## Task:
Each entry below has to be written out again without any change.

(Edit difference data)
++++++
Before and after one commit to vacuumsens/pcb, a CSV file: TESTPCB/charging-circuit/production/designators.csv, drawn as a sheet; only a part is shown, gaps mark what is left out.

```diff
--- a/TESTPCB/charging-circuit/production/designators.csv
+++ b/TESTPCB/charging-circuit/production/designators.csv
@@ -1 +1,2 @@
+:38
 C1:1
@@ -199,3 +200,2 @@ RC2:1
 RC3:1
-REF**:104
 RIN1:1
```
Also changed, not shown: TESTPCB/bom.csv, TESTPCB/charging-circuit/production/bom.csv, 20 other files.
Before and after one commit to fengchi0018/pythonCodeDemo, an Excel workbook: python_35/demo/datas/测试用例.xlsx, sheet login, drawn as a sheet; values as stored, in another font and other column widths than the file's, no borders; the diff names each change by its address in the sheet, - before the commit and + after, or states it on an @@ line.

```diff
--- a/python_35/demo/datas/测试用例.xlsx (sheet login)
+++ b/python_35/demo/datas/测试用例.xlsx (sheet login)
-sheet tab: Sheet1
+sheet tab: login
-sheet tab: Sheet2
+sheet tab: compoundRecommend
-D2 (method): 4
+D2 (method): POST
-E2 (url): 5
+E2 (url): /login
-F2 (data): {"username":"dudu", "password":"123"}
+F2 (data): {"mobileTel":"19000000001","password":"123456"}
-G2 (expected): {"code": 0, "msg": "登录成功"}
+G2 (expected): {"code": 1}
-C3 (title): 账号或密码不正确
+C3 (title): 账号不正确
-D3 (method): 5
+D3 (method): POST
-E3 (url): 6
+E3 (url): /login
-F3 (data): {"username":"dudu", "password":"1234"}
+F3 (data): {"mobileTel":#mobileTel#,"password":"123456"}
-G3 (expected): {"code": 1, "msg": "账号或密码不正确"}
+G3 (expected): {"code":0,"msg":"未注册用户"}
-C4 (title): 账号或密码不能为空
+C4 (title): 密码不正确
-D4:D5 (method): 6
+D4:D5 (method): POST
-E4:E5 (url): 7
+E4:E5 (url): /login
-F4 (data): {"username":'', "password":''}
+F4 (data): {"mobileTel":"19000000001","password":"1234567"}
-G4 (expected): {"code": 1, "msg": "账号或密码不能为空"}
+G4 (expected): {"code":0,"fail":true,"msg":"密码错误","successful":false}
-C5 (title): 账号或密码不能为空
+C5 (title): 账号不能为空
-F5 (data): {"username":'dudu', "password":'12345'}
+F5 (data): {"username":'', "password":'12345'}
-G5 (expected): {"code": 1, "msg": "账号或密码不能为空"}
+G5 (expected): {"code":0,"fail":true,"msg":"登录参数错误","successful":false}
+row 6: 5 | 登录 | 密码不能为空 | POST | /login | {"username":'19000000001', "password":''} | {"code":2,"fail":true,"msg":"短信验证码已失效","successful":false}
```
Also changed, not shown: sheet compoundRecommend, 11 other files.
++++++
## Exercise solution:
Before and after one commit to vacuumsens/pcb, a CSV file: TESTPCB/charging-circuit/production/designators.csv, drawn as a sheet; only a part is shown, gaps mark what is left out.

```diff
--- a/TESTPCB/charging-circuit/production/designators.csv
+++ b/TESTPCB/charging-circuit/production/designators.csv
@@ -1 +1,2 @@
+:38
 C1:1
@@ -199,3 +200,2 @@ RC2:1
 RC3:1
-REF**:104
 RIN1:1
```
Also changed, not shown: TESTPCB/bom.csv, TESTPCB/charging-circuit/production/bom.csv, 20 other files.
Before and after one commit to fengchi0018/pythonCodeDemo, an Excel workbook: python_35/demo/datas/测试用例.xlsx, sheet login, drawn as a sheet; values as stored, in another font and other column widths than the file's, no borders; the diff names each change by its address in the sheet, - before the commit and + after, or states it on an @@ line.

```diff
--- a/python_35/demo/datas/测试用例.xlsx (sheet login)
+++ b/python_35/demo/datas/测试用例.xlsx (sheet login)
-sheet tab: Sheet1
+sheet tab: login
-sheet tab: Sheet2
+sheet tab: compoundRecommend
-D2 (method): 4
+D2 (method): POST
-E2 (url): 5
+E2 (url): /login
-F2 (data): {"username":"dudu", "password":"123"}
+F2 (data): {"mobileTel":"19000000001","password":"123456"}
-G2 (expected): {"code": 0, "msg": "登录成功"}
+G2 (expected): {"code": 1}
-C3 (title): 账号或密码不正确
+C3 (title): 账号不正确
-D3 (method): 5
+D3 (method): POST
-E3 (url): 6
+E3 (url): /login
-F3 (data): {"username":"dudu", "password":"1234"}
+F3 (data): {"mobileTel":#mobileTel#,"password":"123456"}
-G3 (expected): {"code": 1, "msg": "账号或密码不正确"}
+G3 (expected): {"code":0,"msg":"未注册用户"}
-C4 (title): 账号或密码不能为空
+C4 (title): 密码不正确
-D4:D5 (method): 6
+D4:D5 (method): POST
-E4:E5 (url): 7
+E4:E5 (url): /login
-F4 (data): {"username":'', "password":''}
+F4 (data): {"mobileTel":"19000000001","password":"1234567"}
-G4 (expected): {"code": 1, "msg": "账号或密码不能为空"}
+G4 (expected): {"code":0,"fail":true,"msg":"密码错误","successful":false}
-C5 (title): 账号或密码不能为空
+C5 (title): 账号不能为空
-F5 (data): {"username":'dudu', "password":'12345'}
+F5 (data): {"username":'', "password":'12345'}
-G5 (expected): {"code": 1, "msg": "账号或密码不能为空"}
+G5 (expected): {"code":0,"fail":true,"msg":"登录参数错误","successful":false}
+row 6: 5 | 登录 | 密码不能为空 | POST | /login | {"username":'19000000001', "password":''} | {"code":2,"fail":true,"msg":"短信验证码已失效","successful":false}
```
Also changed, not shown: sheet compoundRecommend, 11 other files.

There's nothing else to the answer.